Dec. 2, 2016

Most business aviation operators engage in annual risk assessment and profiling, according to the results of NBAA’s 2016 Business Aviation Safety Survey, now available exclusively to the association’s members.

The survey provides an unparalleled look into the safety policies and concerns of business aviation flight departments. More than 800 industry professionals of all roles and specialties provided their company’s safety data for the survey, more than doubling the response rate from last year’s inaugural survey.

Other key findings include:

  • The survey shows that 60 percent of dual-pilot operators reported they go to recurrent training twice annually. Most single-pilot respondents (62 percent) indicated they train once annually, with 28 percent indicating they train twice per year.
  • A significant majority of operations have some form of safety reporting process, with 73 percent of respondents saying they have comprehensive awareness of safety reports and issues across their organization.
  • Distraction, fatigue, professionalism and time pressure continue to be the top potential triggers for mishaps, respondents said.

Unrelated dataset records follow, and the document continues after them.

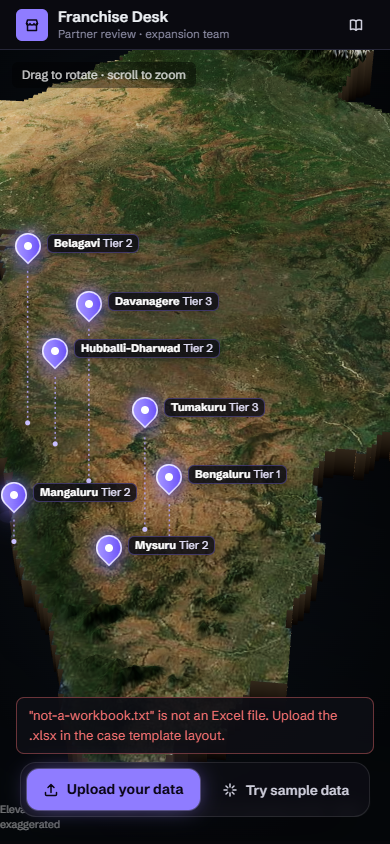
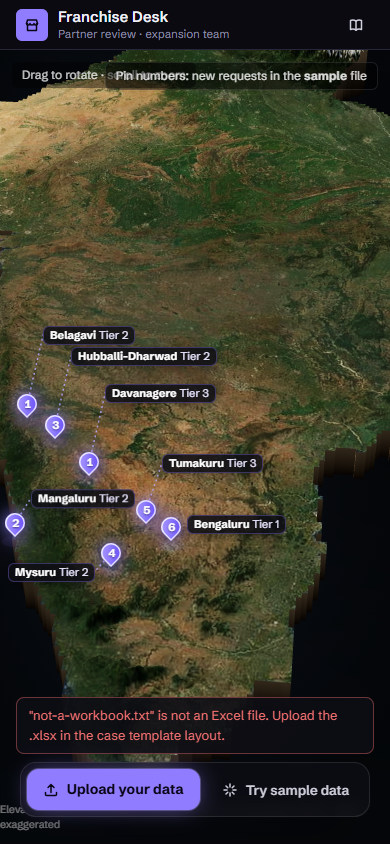
Pins stay fixed on their places while the map swings; sample request counts on first-page pins

diff --git a/components/map/Diorama.tsx b/components/map/Diorama.tsx
@@ -224,7 +224,7 @@ export default function Diorama({ points, activeKey, onPick, reducedMotion, onFa
         let dirty = true; // redraw on the next frame
 
         // ---- pins and tags ----
-        type Pin = { last?: { L: number; flip: boolean }; c: MapPoint; anchor: THREE.Vector3; el: HTMLButtonElement; line: SVGLineElement; foot: SVGCircleElement };
+        type Pin = { size?: [number, number]; last?: { flip: boolean; dy: number }; c: MapPoint; anchor: THREE.Vector3; el: HTMLButtonElement; line: SVGLineElement; foot: SVGCircleElement };
         const SVG = "http://www.w3.org/2000/svg";
         let pins: Pin[] = [];
         const anchorFor = (lng: number, lat: number) => {
@@ -276,7 +276,8 @@ export default function Diorama({ points, activeKey, onPick, reducedMotion, onFa
 
         // place tags over their pins; tags that would collide rise on taller poles or slide sideways
         const v = new THREE.Vector3();
-        const layout = () => {
+        // search: look for free spots (collision layout); otherwise keep each tag where it was and only follow the map
+        const layout = (search = true) => {
           const w = el.clientWidth;
           const h = el.clientHeight;
           const items = pins
@@ -285,28 +286,33 @@ export default function Diorama({ points, activeKey, onPick, reducedMotion, onFa
               return { p, x: (v.x * 0.5 + 0.5) * w, y: (-v.y * 0.5 + 0.5) * h, behind: v.z > 1 };
             })
             .sort((a, b) => b.y - a.y);
-          const placed: { x: number; y: number; w: number; h: number }[] = [];
+          // pins never move off their places: every pin sits exactly on its spot, and only the name label
+          // picks a side (and, in a tight cluster, a row just above or below) where it overlaps least
+          const P = 24;
+          const PH = 32;
+          const placed: { x: number; y: number; w: number; h: number }[] = items.filter((it) => !it.behind).map((it) => ({ x: it.x - P / 2, y: it.y - PH, w: P, h: PH }));
           for (const it of items) {
             const tag = it.p.el;
             const hidden = it.behind;
             tag.style.display = hidden ? "none" : "";
-            it.p.line.style.display = hidden ? "none" : "";
-            it.p.foot.style.display = hidden ? "none" : "";
-            const tw = tag.offsetWidth;
-            const th = tag.offsetHeight;
-            const P = 30; // pin width; its tip is at the bottom centre
-            const leftOf = (flip: boolean) => (flip ? it.x - tw + P / 2 : it.x - P / 2);
-            let best = { L: 0, flip: false };
-            const tries: { L: number; flip: boolean }[] = [];
-            if (it.p.last) tries.push({ L: it.p.last.L, flip: it.p.last.flip });
-            for (const L of [0, 22, 44, 68, 94, 122, 152]) for (const flip of [false, true]) tries.push({ L, flip });
-            // first spot that overlaps nothing; failing that, the one that overlaps least
+            it.p.line.style.display = "none";
+            it.p.foot.style.display = "none";
+            if (hidden) continue;
+            tag.style.zIndex = String(Math.round(it.y)); // nearer pins in front
+            const name = tag.querySelector<HTMLElement>(".dp-name")!;
+            if (!it.p.size || !it.p.size[0]) it.p.size = [name.offsetWidth, name.offsetHeight];
+            const [lw, lh] = it.p.size;
+            const row = lh + 3;
+            const labelRect = (t: { flip: boolean; dy: number }) => ({ x: t.flip ? it.x - P / 2 - 4 - lw : it.x + P / 2 + 4, y: it.y - 14 - lh + t.dy, w: lw, h: lh });
+            const tries: { flip: boolean; dy: number }[] = [];
+            if (it.p.last) tries.push(it.p.last);
+            for (const dy of [0, -row, row, -2 * row, 2 * row, -3 * row]) for (const flip of [false, true]) tries.push({ flip, dy });
+            let best = tries[0];
             let bestScore = Infinity;
-            let bestRect: { x: number; y: number; w: number; h: number } | null = null;
-            for (const t of tries) {
-              const r = { x: leftOf(t.flip) - 2, y: it.y - t.L - th - 2, w: tw + 4, h: th + 2 };
-              if (r.y < 6) continue;
-              let score = (r.x < 4 ? 4 - r.x : 0) * 50 + (r.x + r.w > w - 4 ? r.x + r.w - w + 4 : 0) * 50 + t.L * 0.5;
+            let bestRect = labelRect(best);
+            for (const t of search || !it.p.last ? tries : tries.slice(0, 1)) {
+              const r = labelRect(t);
+              let score = (r.x < 4 ? 4 - r.x : 0) * 50 + (r.x + r.w > w - 4 ? r.x + r.w - w + 4 : 0) * 50 + (r.y < 4 ? 4 - r.y : 0) * 50 + Math.abs(t.dy) * 0.4;
               for (const q of placed) {
                 const ox = Math.min(r.x + r.w, q.x + q.w) - Math.max(r.x, q.x);
                 const oy = Math.min(r.y + r.h, q.y + q.h) - Math.max(r.y, q.y);
@@ -317,23 +323,26 @@ export default function Diorama({ points, activeKey, onPick, reducedMotion, onFa
                 best = t;
                 bestRect = r;
               }
-              if (score === t.L * 0.5) break;
+              if (score === Math.abs(t.dy) * 0.4) break;
             }
-            if (bestRect) placed.push(bestRect);
+            placed.push(bestRect);
             it.p.last = best;
             tag.classList.toggle("flip", best.flip);
-            const tx = Math.round(leftOf(best.flip));
-            const ty = Math.round(it.y - best.L - th);
-            tag.style.transform = `translate(${tx}px, ${ty}px)`;
-            // a short dotted stem only when the pin had to rise above a neighbour
-            it.p.line.style.display = hidden || !best.L ? "none" : "";
-            it.p.foot.style.display = hidden || !best.L ? "none" : "";
-            it.p.line.setAttribute("x1", String(it.x));
-            it.p.line.setAttribute("y1", String(it.y));
-            it.p.line.setAttribute("x2", String(it.x));
-            it.p.line.setAttribute("y2", String(it.y - best.L));
-            it.p.foot.setAttribute("cx", String(it.x));
-            it.p.foot.setAttribute("cy", String(it.y));
+            name.style.transform = best.dy ? `translateY(${best.dy}px)` : "";
+            const tx = Math.round(best.flip ? it.x - P / 2 - 4 - lw : it.x - P / 2);
+            tag.style.transform = `translate(${tx}px, ${Math.round(it.y - PH)}px)`;
+            // a short neon connector when the label had to shift off its pin
+            if (best.dy) {
+              const hx = it.x;
+              const hy = it.y - PH + 12;
+              const lx = best.flip ? bestRect.x + bestRect.w : bestRect.x;
+              const ly = bestRect.y + bestRect.h / 2;
+              it.p.line.style.display = "";
+              it.p.line.setAttribute("x1", String(hx));
+              it.p.line.setAttribute("y1", String(hy));
+              it.p.line.setAttribute("x2", String(lx));
+              it.p.line.setAttribute("y2", String(ly));
+            }
           }
         };
 
@@ -378,9 +387,9 @@ export default function Diorama({ points, activeKey, onPick, reducedMotion, onFa
           if (latest.current.autoRotate && !reducedMotion && introT >= 1 && !touching && t - idleSince > 4000) {
             off.copy(camera.position).sub(controls.target);
             sph.setFromVector3(off);
-            if (baseTheta === null) baseTheta = sph.theta - 0.42 * Math.sin(swingT);
+            if (baseTheta === null) baseTheta = sph.theta - 0.3 * Math.sin(swingT);
             swingT += (2 * Math.PI) / (40 * 60);
-            sph.theta = baseTheta + 0.42 * Math.sin(swingT);
+            sph.theta = baseTheta + 0.3 * Math.sin(swingT);
             camera.position.copy(controls.target).add(off.setFromSpherical(sph));
             camera.lookAt(controls.target);
             dirty = true;
@@ -389,10 +398,11 @@ export default function Diorama({ points, activeKey, onPick, reducedMotion, onFa
           if (!dirty && !moved) return;
           dirty = false;
           renderer!.render(scene, camera);
-          if (t - lastLayout > 60 || introT < 1) {
-            layout();
-            lastLayout = t;
-          }
+          // tags follow their pins every frame; while the view swings, spots are re-chosen only now and then so labels do not hop
+          const swinging = baseTheta !== null;
+          const search = introT < 1 || t - lastLayout > (swinging ? 1500 : 120);
+          layout(search);
+          if (search) lastLayout = t;
         };
         raf = requestAnimationFrame(loop);
         controls.addEventListener("end", () => {

diff --git a/components/EmptyState.tsx b/components/EmptyState.tsx
@@ -4,6 +4,9 @@ import { useEffect, useMemo, useState } from "react";
 import dynamic from "next/dynamic";
 import { Icon } from "./icons";
 import { cityPoints } from "@/lib/map/terrain";
+import { parseWorkbook } from "@/lib/parse/parse";
+import { readWorkbook } from "@/lib/parse/xlsx";
+import reference from "@/lib/engine/reference.json";
 
 const Diorama = dynamic(() => import("./map/Diorama"), {
   ssr: false,
@@ -12,7 +15,27 @@ const Diorama = dynamic(() => import("./map/Diorama"), {
 
 export function EmptyState({ onFile, onSample, error, loading }: { onFile: (f: File) => void; onSample: () => void; error: string | null; loading: boolean }) {
   const [over, setOver] = useState(false);
-  const points = useMemo(() => cityPoints(), []);
+  // before any upload, the pins count the requests in the bundled sample file (invented applicants), marked as sample
+  const [counts, setCounts] = useState<Record<string, number> | null>(null);
+  useEffect(() => {
+    let live = true;
+    fetch("/sample/sample-golden.xlsx")
+      .then((r) => (r.ok ? r.arrayBuffer() : Promise.reject()))
+      .then((buf) => {
+        const ds = parseWorkbook(readWorkbook(new Uint8Array(buf)), "sample", "sample");
+        const c: Record<string, number> = {};
+        for (const a of ds.applications) {
+          const city = a.pin ? reference.cities.find((x) => x.prefix === a.pin!.slice(0, 3))?.city : undefined;
+          if (city) c[city] = (c[city] ?? 0) + 1;
+        }
+        if (live) setCounts(c);
+      })
+      .catch(() => {});
+    return () => {
+      live = false;
+    };
+  }, []);
+  const points = useMemo(() => cityPoints().map((p) => (counts ? { ...p, count: counts[p.title] ?? 0 } : p)), [counts]);
   const [picked, setPicked] = useState<string | null>(null);
   const [reduced, setReduced] = useState(false);
   const [map3d, setMap3d] = useState(true);
@@ -36,6 +59,7 @@ export function EmptyState({ onFile, onSample, error, loading }: { onFile: (f: F
       }}
     >
       {map3d && <Diorama points={points} activeKey={picked} onPick={(k) => setPicked((p) => (p === k ? null : k))} reducedMotion={reduced} onFail={() => setMap3d(false)} autoRotate hint="Drag to rotate · scroll to zoom" />}
+      {counts && map3d && <p className="pointer-events-none absolute right-3 top-3 z-[3] rounded-md border border-white/10 bg-black/50 px-2.5 py-1 text-[12px] text-white/85">Pin numbers: new requests in the <b>sample</b> file</p>}
       {!map3d && <p className="grid h-full place-items-center text-[13px] text-muted">The 3D view needs WebGL. Upload still works.</p>}
       {over && <div className="pointer-events-none absolute inset-3 z-[4] grid place-items-center rounded-2xl border-2 border-dashed border-[#b4a6ff] bg-[#8f7cff14] text-[16px] font-semibold text-white">Drop the Excel file to open it</div>}
       <div className="absolute inset-x-0 bottom-6 z-[5] flex flex-col items-center gap-2 px-4">

diff --git a/app/globals.css b/app/globals.css
@@ -547,3 +547,34 @@ table td.num {
 .tm-callout.is-orphan .tm-foot {
   background: #8e8ea6;
 }
+
+.dp-name {
+  transition: transform 260ms var(--ease-out);
+}
+/* compact pins: 24 px wide, tip at the bottom centre */
+.dp-pin {
+  width: 24px;
+  height: 32px;
+}
+.dp-head {
+  left: 2px;
+  top: 1px;
+  width: 20px;
+  height: 20px;
+}
+.dp-num {
+  font-size: 11px;
+}
+.dp-name {
+  margin-bottom: 14px;
+}
+.dp-pulse {
+  width: 12px;
+  height: 5px;
+  margin-left: -6px;
+}
+.dio-tag:hover,
+.dio-tag:focus-visible,
+.dio-tag.is-active {
+  z-index: 100000 !important;
+}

Read the results of the 2016 Business Aviation Safety Survey.

“I was really impressed by the engagement in the survey,” said Paul Ratté, director of aviation safety programs for USAIG and team lead of the NBAA Safety Committee’s Risk Assessment Team. “There’s a passion in the community for safety.”

Ratté said the team’s objective with the survey was to supplement long-term historical performance data with two tiers of safety information &emdash; short-term (from the previous six to 18 months) performance data that reflects new trends and challenges, and anecdotal perspectives from business aircraft operators about their top concerns and priorities.

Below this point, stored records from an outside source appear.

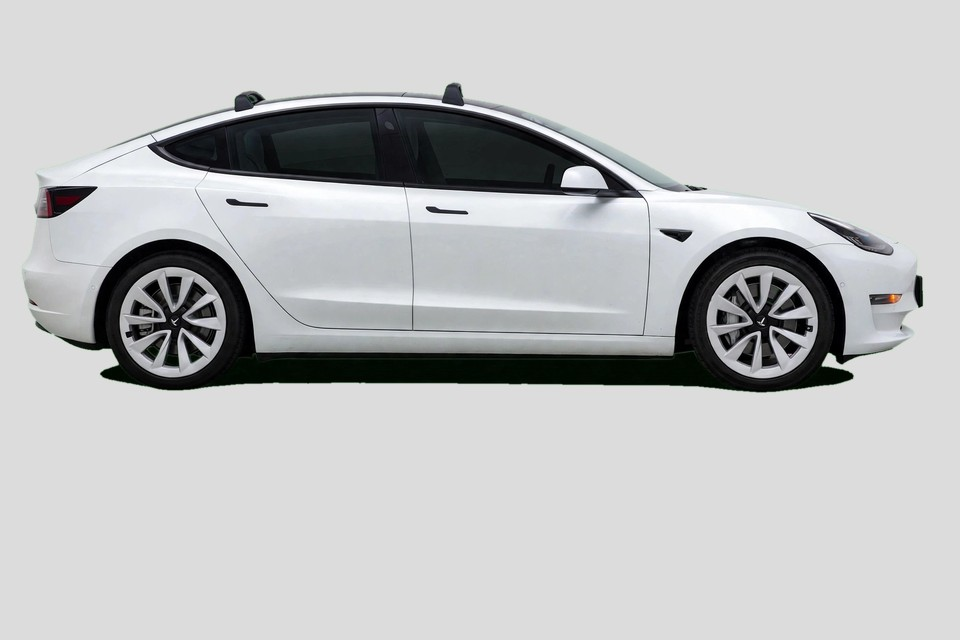
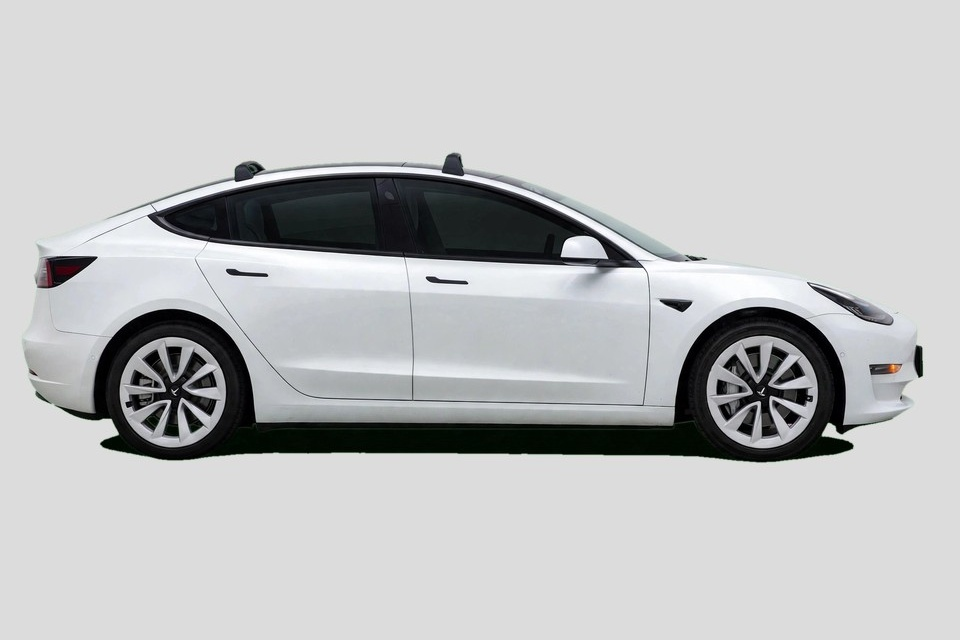
v14: starship card framing fix + today's route lines on map

diff --git a/app.js b/app.js
@@ -22,8 +22,8 @@ const FSD_VINS = new Set([
  * Photos face right (nose at +x). */
 const WHEEL_SPECS = {
   "5YJ3E1EA2JF051492": [{ cx: 0.806, cy: 0.722, r: 0.077 }, { cx: 0.199, cy: 0.724, r: 0.075 }],
-  "5YJ3E1EA7JF015751": [{ cx: 0.769, cy: 0.780, r: 0.064 }, { cx: 0.240, cy: 0.780, r: 0.064 }],
-  "5YJ3E1EA9SF060398": [{ cx: 0.792, cy: 0.750, r: 0.072 }, { cx: 0.219, cy: 0.751, r: 0.069 }],
+  "5YJ3E1EA7JF015751": [{ cx: 0.795, cy: 0.605, r: 0.058 }, { cx: 0.184, cy: 0.610, r: 0.058 }],
+  "5YJ3E1EA9SF060398": [{ cx: 0.815, cy: 0.758, r: 0.055 }, { cx: 0.220, cy: 0.760, r: 0.057 }],
 };
 
 const store = {
@@ -106,6 +106,10 @@ async function getDrives(vin) {
       dist: x.odometer_distance || 0,
       kwh: x.energy_used || 0,
       ap: x.autopilot_distance || 0,
+      sLat: (x.starting_latitude === null || x.starting_latitude === undefined) ? null : x.starting_latitude,
+      sLon: (x.starting_longitude === null || x.starting_longitude === undefined) ? null : x.starting_longitude,
+      eLat: (x.ending_latitude === null || x.ending_latitude === undefined) ? null : x.ending_latitude,
+      eLon: (x.ending_longitude === null || x.ending_longitude === undefined) ? null : x.ending_longitude,
     }));
     drivesCache[vin] = { ts: Date.now(), drives };
   } catch (e) { drives = (c && c.drives) || []; }
@@ -503,6 +507,8 @@ function initMap() {
   });
   satelliteLayer.addTo(map);  /* satellite is the default base layer */
   carLayer = L.layerGroup().addTo(map);
+  routeLayer = L.layerGroup();
+  if (routesOn) routeLayer.addTo(map);
   buildMapCtl();
   loadRadar();
   setInterval(loadRadar, 10 * 60 * 1000);
@@ -513,16 +519,26 @@ function buildMapCtl() {
   const bS = L.DomUtil.create("button", "", mapCtl); bS.textContent = "Streets";
   const bT = L.DomUtil.create("button", "", mapCtl); bT.textContent = "Satellite";
   const bR = L.DomUtil.create("button", "", mapCtl); bR.textContent = "Radar";
+  const bRt = L.DomUtil.create("button", "", mapCtl); bRt.textContent = "Routes";
+  bRt.title = "Today's drive routes — road-following approximations, not exact GPS";
   const paint = () => {
     bS.className = map.hasLayer(streetsLayer) ? "active" : "";
     bT.className = map.hasLayer(satelliteLayer) ? "active" : "";
     bR.className = (radarOn && radarLayer) ? "active" : "";
+    bRt.className = routesOn ? "active" : "";
   };
   bS.onclick = () => { map.removeLayer(satelliteLayer); streetsLayer.addTo(map); paint(); };
   bT.onclick = () => { map.removeLayer(streetsLayer); satelliteLayer.addTo(map); paint(); };
   bR.onclick = () => {
     radarOn = !radarOn;
     if (radarLayer) { if (radarOn) radarLayer.addTo(map); else map.removeLayer(radarLayer); }
+    paint();
+  };
+  bRt.onclick = () => {
+    routesOn = !routesOn;
+    try { localStorage.setItem("tw_routes_on", routesOn ? "1" : "0"); } catch (e) {}
+    if (routeLayer) { if (routesOn) routeLayer.addTo(map); else map.removeLayer(routeLayer); }
+    if (routesOn) updateRoutes(carsCache);
     paint();
   };
   L.DomEvent.disableClickPropagation(mapCtl);
@@ -551,6 +567,103 @@ function loadRadar() {
         if (mapCtl && mapCtl._paint) mapCtl._paint();
       }
     }).catch(() => {});
+}
+
+/* ---------- today's route lines (OSRM road-following approximations) ----------
+ * Tessie has no GPS breadcrumbs, so each of today's drives is re-routed along
+ * roads between its start/end points via the free OSRM demo server. These are
+ * approximations of the path driven, NOT the car's exact GPS track. */
+const ROUTE_COLORS = {
+  "5YJ3E1EA2JF051492": "#64d2ff",  /* Caroline's whip — blue */
+  "5YJ3E1EA7JF015751": "#ff9f0a",  /* The Starship — orange */
+  "5YJ3E1EA9SF060398": "#bf5af2",  /* Miracle Whip — purple */
+};
+let routeLayer = null;
+let routesOn = true;
+try { routesOn = (localStorage.getItem("tw_routes_on") || "1") === "1"; } catch (e) {}
+let routeQueue = [];
+let routeTimer = null;
+let routeGen = 0;
+
+function routeCacheKey(vin, sLat, sLon, eLat, eLon) {
+  return [vin, sLat.toFixed(4), sLon.toFixed(4), eLat.toFixed(4), eLon.toFixed(4)].join("|");
+}
+function getRouteCache() {
+  try { return JSON.parse(localStorage.getItem("tw_routes") || "{}"); }
+  catch (e) { return {}; }
+}
+function setRouteCache(obj) {
+  try {
+    const keys = Object.keys(obj);
+    if (keys.length > 150) {
+      const drop = keys.slice(0, keys.length - 150);
+      for (const k of drop) delete obj[k];
+    }
+    localStorage.setItem("tw_routes", JSON.stringify(obj));
+  } catch (e) {}
+}
+/* local midnight, browser-local, epoch seconds */
+function todayStartSecs() {
+  const n = new Date();
+  return new Date(n.getFullYear(), n.getMonth(), n.getDate()).getTime() / 1000;
+}
+/* today's drives worth drawing: >= 0.5 mi with usable endpoints, max 10/car */
+function routeableDrives(drives) {
+  const t0 = todayStartSecs();
+  return (drives || [])
+    .filter(d => d.startedAt >= t0 && (d.dist || 0) >= 0.5 &&
+      d.sLat !== null && d.sLon !== null && d.eLat !== null && d.eLon !== null)
+    .slice(0, 10);
+}
+/* OSRM wants lon,lat order */
+function osrmUrl(sLat, sLon, eLat, eLon) {
+  return "https://router.project-osrm.org/route/v1/driving/" +
+    sLon + "," + sLat + ";" + eLon + "," + eLat +
+    "?overview=full&geometries=geojson";
+}
+function drawRouteLine(vin, latlons) {
+  if (!routeLayer || !latlons || latlons.length < 2) return;
+  L.polyline(latlons, { color: ROUTE_COLORS[vin] || "#64d2ff", weight: 4, opacity: 0.7 })
+    .addTo(routeLayer);
+}
+async function fetchRoute(d, vin, gen) {
+  try {
+    const r = await fetch(osrmUrl(d.sLat, d.sLon, d.eLat, d.eLon));
+    const j = await r.json();
+    const coords = j.routes && j.routes[0] && j.routes[0].geometry &&
+      j.routes[0].geometry.coordinates;
+    if (!coords || coords.length < 2 || gen !== routeGen) return;
+    const latlons = coords.map(p => [p[1], p[0]]);  /* GeoJSON is [lon,lat] */
+    const c = getRouteCache();
+    c[routeCacheKey(vin, d.sLat, d.sLon, d.eLat, d.eLon)] = latlons;
+    setRouteCache(c);
+    drawRouteLine(vin, latlons);
+  } catch (e) { /* skip this drive's line quietly */ }
+}
+function pumpRouteQueue() {
+  if (!routeQueue.length) { routeTimer = null; return; }
+  const job = routeQueue.shift();
+  fetchRoute(job.d, job.vin, job.gen).finally(() => {
+    routeTimer = setTimeout(pumpRouteQueue, 1000);  /* ~1 req/sec courtesy */
+  });
+}
+function updateRoutes(cars) {
+  routeGen++;
+  if (!routeLayer) return;
+  routeLayer.clearLayers();
+  routeQueue = [];
+  if (routeTimer) { clearTimeout(routeTimer); routeTimer = null; }
+  if (!routesOn) return;
+  const cache = getRouteCache();
+  for (const car of cars) {
+    const drives = (drivesCache[car.vin] && drivesCache[car.vin].drives) || [];
+    for (const d of routeableDrives(drives)) {
+      const key = routeCacheKey(car.vin, d.sLat, d.sLon, d.eLat, d.eLon);
+      if (cache[key]) drawRouteLine(car.vin, cache[key]);
+      else routeQueue.push({ d, vin: car.vin, gen: routeGen });
+    }
+  }
+  if (routeQueue.length) pumpRouteQueue();
 }
 
 function renderMap(cars) {
@@ -724,6 +837,7 @@ async function refresh() {
     const cars = await poll();
     renderCards(cars);
     renderMap(cars);
+    updateRoutes(cars);
     renderFleetStrip(cars);
     if (needHomeNudge && !isHomeSet()) {
       errBox.hidden = false;

diff --git a/index.html b/index.html
@@ -1,4 +1,4 @@
-<!-- Smith Robotaxi HQ build 2026-10-07 v13 -->
+<!-- Smith Robotaxi HQ build 2026-10-07 v14 -->
 <!DOCTYPE html>
 <html lang="en">
 <head>
@@ -122,6 +122,6 @@
 </div>
 
 <script src="https://unpkg.com/leaflet@1.9.4/dist/leaflet.js"></script>
-<script src="app.js?v=20261007v13"></script>
+<script src="app.js?v=20261007v14"></script>
 </body>
 </html>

To accomplish this, Ratté’s team prepared 30 questions on topics such as dual- and single-pilot best practices, formal training expectations and safety reporting policies. Most survey questions were intentionally close-ended for data collection purposes, but Ratté noted that 1,200 unique responses to an open-ended query about respondents’ top three perceived safety risks will help the Safety Committee direct its focus to the most pressing concerns of business aircraft operators.

“Anything the Safety Committee does can only really be enacted through the practitioners of business aviation,” said Ratté. “We felt like it was necessary to understand what was on their minds, what are they thinking.”

Peter Korns, NBAA’s manager of operations, said that the Safety Committee was pleased with the community’s strong response, adding that the results show that safety continues to be a priority among business aircraft operators.

“It’s clear from analyzing the survey results that there’s a strong commitment to safety and improvement among business aircraft operators. We appreciate the community’s willingness to share their safety data year-over-year in an effort to better ensure our industry remains a world leader in aviation safety,” said Korns.